Screenshot and code edit data

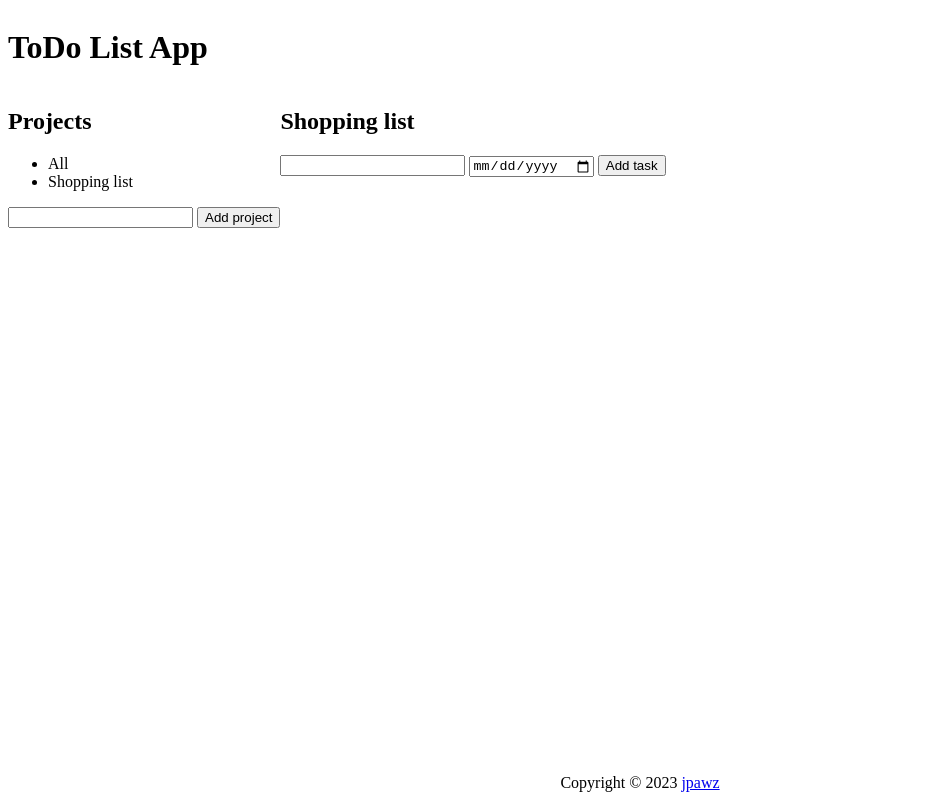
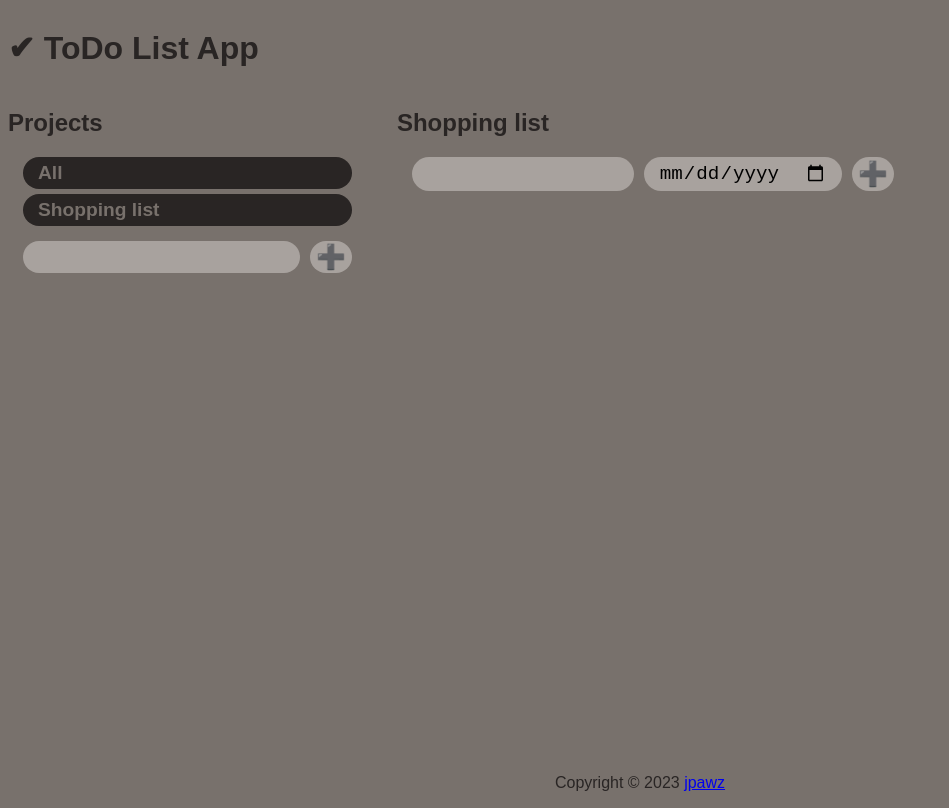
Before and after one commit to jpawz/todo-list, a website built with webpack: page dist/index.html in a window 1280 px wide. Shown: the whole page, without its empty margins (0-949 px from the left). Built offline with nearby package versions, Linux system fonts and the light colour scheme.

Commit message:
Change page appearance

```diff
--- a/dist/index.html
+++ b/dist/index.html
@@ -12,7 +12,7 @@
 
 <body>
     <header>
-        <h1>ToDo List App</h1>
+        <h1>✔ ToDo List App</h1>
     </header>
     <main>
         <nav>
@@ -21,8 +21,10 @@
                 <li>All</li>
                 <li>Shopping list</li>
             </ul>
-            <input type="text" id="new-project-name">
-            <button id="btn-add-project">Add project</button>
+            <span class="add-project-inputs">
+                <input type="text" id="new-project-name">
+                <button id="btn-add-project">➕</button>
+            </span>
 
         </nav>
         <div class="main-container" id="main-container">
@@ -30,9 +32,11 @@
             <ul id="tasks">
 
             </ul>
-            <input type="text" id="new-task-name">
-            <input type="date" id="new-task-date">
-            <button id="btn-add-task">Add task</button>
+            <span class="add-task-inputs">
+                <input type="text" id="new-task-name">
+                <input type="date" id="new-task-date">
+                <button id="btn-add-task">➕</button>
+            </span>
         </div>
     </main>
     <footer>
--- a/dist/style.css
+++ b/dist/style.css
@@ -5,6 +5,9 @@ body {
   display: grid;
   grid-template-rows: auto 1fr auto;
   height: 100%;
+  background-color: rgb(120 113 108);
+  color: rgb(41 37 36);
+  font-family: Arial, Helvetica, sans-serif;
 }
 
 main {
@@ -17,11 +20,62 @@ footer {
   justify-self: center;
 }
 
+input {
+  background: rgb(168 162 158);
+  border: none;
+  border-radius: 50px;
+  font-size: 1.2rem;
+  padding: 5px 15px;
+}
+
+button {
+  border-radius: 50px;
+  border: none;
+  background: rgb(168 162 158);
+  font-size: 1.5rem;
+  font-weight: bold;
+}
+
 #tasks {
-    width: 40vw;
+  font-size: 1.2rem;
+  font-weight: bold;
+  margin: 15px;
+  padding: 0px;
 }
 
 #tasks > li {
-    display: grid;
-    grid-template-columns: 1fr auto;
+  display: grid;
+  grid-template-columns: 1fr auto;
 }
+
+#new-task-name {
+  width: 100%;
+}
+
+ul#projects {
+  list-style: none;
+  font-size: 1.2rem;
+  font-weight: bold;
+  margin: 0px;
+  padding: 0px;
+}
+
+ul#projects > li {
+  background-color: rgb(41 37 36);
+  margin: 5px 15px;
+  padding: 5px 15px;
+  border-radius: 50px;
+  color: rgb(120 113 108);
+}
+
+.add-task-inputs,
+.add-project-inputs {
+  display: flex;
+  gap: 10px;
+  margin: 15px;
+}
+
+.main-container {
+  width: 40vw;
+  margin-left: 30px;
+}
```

Description of the task » Only a number belongs in the answer: the number of lines in the preceding data that hold "index".

Response for this exercise » 3